The 20th International AIDS conference starts Sunday in the Victoria state capital of Melbourne. Thousands of scientists and activists are expected to attend to discuss the latest developments in HIV and AIDS research.
The Academic Medical Center hospital in Amsterdam said in a statement that two of its staff, Lange and his colleague Jacqueline van Tongeren, were believed to have perished.
“Joep was a man who knew no barriers,” the hospital said. “He was a great inspiration for everybody who wanted to do something about the AIDS tragedy in Africa and Asia.”
Van Tongeren was head of communications at the Amsterdam Institute for Global Health and Development and had previously been an HIV-AIDS nurse, a University of Amsterdam statement said.
Lange was the institute’s executive scientific director.
Nobel laureate Dr. Francoise Barre-Sinoussi, co-discoverer of the AIDS virus and president of the International AIDS Society, paid tribute to Lange in a speech in the Australian capital, Canberra. The international society sponsors the AIDS conference
“Joep was a wonderful person — a great professional … but more than that, a wonderful human being,” she said. “If it is confirmed, it will be a terrible loss for all of us. I have no words, really, to try to express my sadness. I feel totally devastated.”
She later told reporters the conference would continue out of respect for the lives lost: “Because we know that it’s really what they would like us to do.”
Lange had been working on HIV since the earliest years of the epidemic, participating in clinical trials and research across the world, Barre-Sinoussi said. He had dedicated his life, she said, to “the benefit of mankind.”
Sharon Lewin, co-chair of the conference, called Lange a true renaissance man, who also had a keen interest in arts and literature.
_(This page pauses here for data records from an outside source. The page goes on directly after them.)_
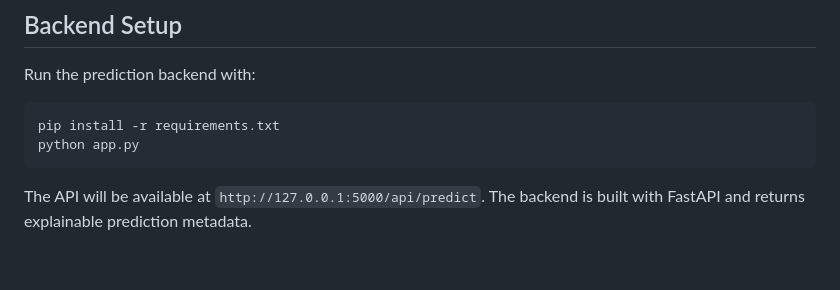
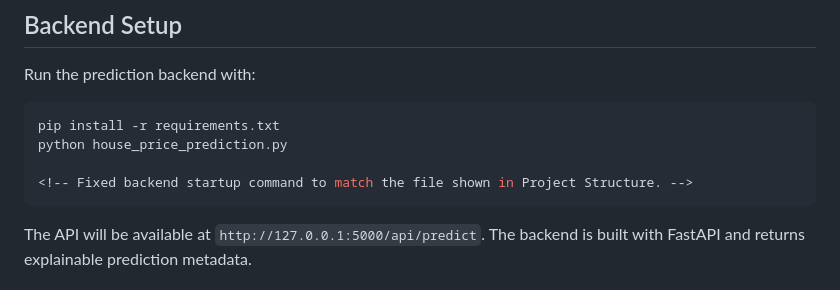
Before and after one commit to AkshayMundra19/House-Price-Prediction-Main, a Markdown page: README.md, the part around the change. GitHub-like rendering; blank space fills up the shorter version.

Commit message:
docs: fix backend startup command

````diff
--- a/README.md
+++ b/README.md
@@ -93,7 +93,9 @@ Run the prediction backend with:
 
 ```bash
 pip install -r requirements.txt
-python app.py
+python house_price_prediction.py
+
+<!-- Fixed backend startup command to match the file shown in Project Structure. -->
 ```
 
 The API will be available at `http://127.0.0.1:5000/api/predict`.
````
“He was passionate about his job and passionate about global health and improving people’s lives in low-income countries,” she said.
WHO spokesman Glenn Thomas, who was en route to the conference, was also among the dead, said Christian Lindmeier, spokesman for WHO’s Western Pacific region.
“Everybody’s devastated,” Lindmeier said. “It’s a real blow.”
Also on board was Dutch activist Pim de Kuijer, once a political intern of former Dutch lawmaker Lousewies van der Laan. On Twitter, Van der Laan called him “a brilliant, inspiring and caring activist fighting for equality and helping AIDS victims around the world.”
The Amsterdam advocacy group Bridging the Gaps said on its website that its program manager, Martine de Schutter, was among the victims.
Robin Weiss, an emeritus professor at University College London, said Lange’s death was comparable to that of Jonathan Mann, who led WHO’s first AIDS department. Mann died when his flight to Geneva crashed off Nova Scotia in 1998.
Weiss noted the AIDS community has grown much larger since then, lessening the impact of any one person’s death.
“It’s a moment of great sadness, but I don’t think (Lange’s) loss alone sets us back in the fight against AIDS. The momentum to continue is still there,” he said.
In a statement, Dr. Jennifer Cohn of Doctors Without Borders said the AIDS community would honor the loss by “re-doubling (their) commitment and efforts to address the HIV pandemic.”